• **Given records**
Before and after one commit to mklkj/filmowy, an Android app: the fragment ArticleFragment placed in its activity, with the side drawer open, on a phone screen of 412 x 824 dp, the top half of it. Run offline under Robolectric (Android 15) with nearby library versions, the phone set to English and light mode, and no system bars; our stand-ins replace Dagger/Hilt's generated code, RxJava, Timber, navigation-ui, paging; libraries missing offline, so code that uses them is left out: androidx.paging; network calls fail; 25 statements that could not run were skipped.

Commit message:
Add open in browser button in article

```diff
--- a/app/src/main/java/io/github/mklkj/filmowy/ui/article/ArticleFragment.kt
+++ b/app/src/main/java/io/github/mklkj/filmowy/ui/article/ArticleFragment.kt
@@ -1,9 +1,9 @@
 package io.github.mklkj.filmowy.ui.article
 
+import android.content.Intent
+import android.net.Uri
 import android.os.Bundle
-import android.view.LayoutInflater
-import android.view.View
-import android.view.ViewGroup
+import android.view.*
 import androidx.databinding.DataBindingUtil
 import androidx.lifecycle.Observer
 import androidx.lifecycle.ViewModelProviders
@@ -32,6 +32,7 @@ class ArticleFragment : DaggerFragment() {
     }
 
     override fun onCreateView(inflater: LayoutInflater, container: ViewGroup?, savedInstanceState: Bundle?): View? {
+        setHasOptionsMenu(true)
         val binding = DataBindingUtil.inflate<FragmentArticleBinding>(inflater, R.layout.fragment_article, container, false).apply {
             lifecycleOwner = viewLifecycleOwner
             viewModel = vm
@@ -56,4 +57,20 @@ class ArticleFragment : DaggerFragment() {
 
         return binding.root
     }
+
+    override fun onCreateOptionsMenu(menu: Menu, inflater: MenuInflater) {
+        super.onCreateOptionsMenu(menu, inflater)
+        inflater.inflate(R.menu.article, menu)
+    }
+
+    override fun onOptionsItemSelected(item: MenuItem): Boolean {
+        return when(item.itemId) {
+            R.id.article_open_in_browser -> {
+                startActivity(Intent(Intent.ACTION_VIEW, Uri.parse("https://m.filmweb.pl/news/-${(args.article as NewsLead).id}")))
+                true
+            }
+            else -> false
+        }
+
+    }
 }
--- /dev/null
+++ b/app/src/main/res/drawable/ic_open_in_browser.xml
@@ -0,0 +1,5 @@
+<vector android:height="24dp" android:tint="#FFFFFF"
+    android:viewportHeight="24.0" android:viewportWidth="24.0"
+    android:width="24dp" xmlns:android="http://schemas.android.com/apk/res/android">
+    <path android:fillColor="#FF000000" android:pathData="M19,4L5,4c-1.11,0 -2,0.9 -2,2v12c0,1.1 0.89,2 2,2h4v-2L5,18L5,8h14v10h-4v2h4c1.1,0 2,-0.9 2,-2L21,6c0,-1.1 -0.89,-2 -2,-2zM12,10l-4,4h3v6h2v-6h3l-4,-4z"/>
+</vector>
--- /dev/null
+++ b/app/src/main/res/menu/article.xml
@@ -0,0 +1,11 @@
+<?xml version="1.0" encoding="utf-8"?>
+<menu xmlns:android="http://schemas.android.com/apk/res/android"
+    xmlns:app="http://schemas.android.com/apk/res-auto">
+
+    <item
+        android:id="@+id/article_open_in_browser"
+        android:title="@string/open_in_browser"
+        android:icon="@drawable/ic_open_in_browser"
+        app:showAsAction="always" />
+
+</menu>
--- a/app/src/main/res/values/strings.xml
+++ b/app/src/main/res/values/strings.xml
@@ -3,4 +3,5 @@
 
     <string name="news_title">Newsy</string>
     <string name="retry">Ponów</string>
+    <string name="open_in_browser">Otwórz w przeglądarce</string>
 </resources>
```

• **Instructions to follow**
For this exercise, write out all of the data exactly.

• **Result of the exercise**
Before and after one commit to mklkj/filmowy, an Android app: the fragment ArticleFragment placed in its activity, with the side drawer open, on a phone screen of 412 x 824 dp, the top half of it. Run offline under Robolectric (Android 15) with nearby library versions, the phone set to English and light mode, and no system bars; our stand-ins replace Dagger/Hilt's generated code, RxJava, Timber, navigation-ui, paging; libraries missing offline, so code that uses them is left out: androidx.paging; network calls fail; 25 statements that could not run were skipped.

Commit message:
Add open in browser button in article

```diff
--- a/app/src/main/java/io/github/mklkj/filmowy/ui/article/ArticleFragment.kt
+++ b/app/src/main/java/io/github/mklkj/filmowy/ui/article/ArticleFragment.kt
@@ -1,9 +1,9 @@
 package io.github.mklkj.filmowy.ui.article
 
+import android.content.Intent
+import android.net.Uri
 import android.os.Bundle
-import android.view.LayoutInflater
-import android.view.View
-import android.view.ViewGroup
+import android.view.*
 import androidx.databinding.DataBindingUtil
 import androidx.lifecycle.Observer
 import androidx.lifecycle.ViewModelProviders
@@ -32,6 +32,7 @@ class ArticleFragment : DaggerFragment() {
     }
 
     override fun onCreateView(inflater: LayoutInflater, container: ViewGroup?, savedInstanceState: Bundle?): View? {
+        setHasOptionsMenu(true)
         val binding = DataBindingUtil.inflate<FragmentArticleBinding>(inflater, R.layout.fragment_article, container, false).apply {
             lifecycleOwner = viewLifecycleOwner
             viewModel = vm
@@ -56,4 +57,20 @@ class ArticleFragment : DaggerFragment() {
 
         return binding.root
     }
+
+    override fun onCreateOptionsMenu(menu: Menu, inflater: MenuInflater) {
+        super.onCreateOptionsMenu(menu, inflater)
+        inflater.inflate(R.menu.article, menu)
+    }
+
+    override fun onOptionsItemSelected(item: MenuItem): Boolean {
+        return when(item.itemId) {
+            R.id.article_open_in_browser -> {
+                startActivity(Intent(Intent.ACTION_VIEW, Uri.parse("https://m.filmweb.pl/news/-${(args.article as NewsLead).id}")))
+                true
+            }
+            else -> false
+        }
+
+    }
 }
--- /dev/null
+++ b/app/src/main/res/drawable/ic_open_in_browser.xml
@@ -0,0 +1,5 @@
+<vector android:height="24dp" android:tint="#FFFFFF"
+    android:viewportHeight="24.0" android:viewportWidth="24.0"
+    android:width="24dp" xmlns:android="http://schemas.android.com/apk/res/android">
+    <path android:fillColor="#FF000000" android:pathData="M19,4L5,4c-1.11,0 -2,0.9 -2,2v12c0,1.1 0.89,2 2,2h4v-2L5,18L5,8h14v10h-4v2h4c1.1,0 2,-0.9 2,-2L21,6c0,-1.1 -0.89,-2 -2,-2zM12,10l-4,4h3v6h2v-6h3l-4,-4z"/>
+</vector>
--- /dev/null
+++ b/app/src/main/res/menu/article.xml
@@ -0,0 +1,11 @@
+<?xml version="1.0" encoding="utf-8"?>
+<menu xmlns:android="http://schemas.android.com/apk/res/android"
+    xmlns:app="http://schemas.android.com/apk/res-auto">
+
+    <item
+        android:id="@+id/article_open_in_browser"
+        android:title="@string/open_in_browser"
+        android:icon="@drawable/ic_open_in_browser"
+        app:showAsAction="always" />
+
+</menu>
--- a/app/src/main/res/values/strings.xml
+++ b/app/src/main/res/values/strings.xml
@@ -3,4 +3,5 @@
 
     <string name="news_title">Newsy</string>
     <string name="retry">Ponów</string>
+    <string name="open_in_browser">Otwórz w przeglądarce</string>
 </resources>
```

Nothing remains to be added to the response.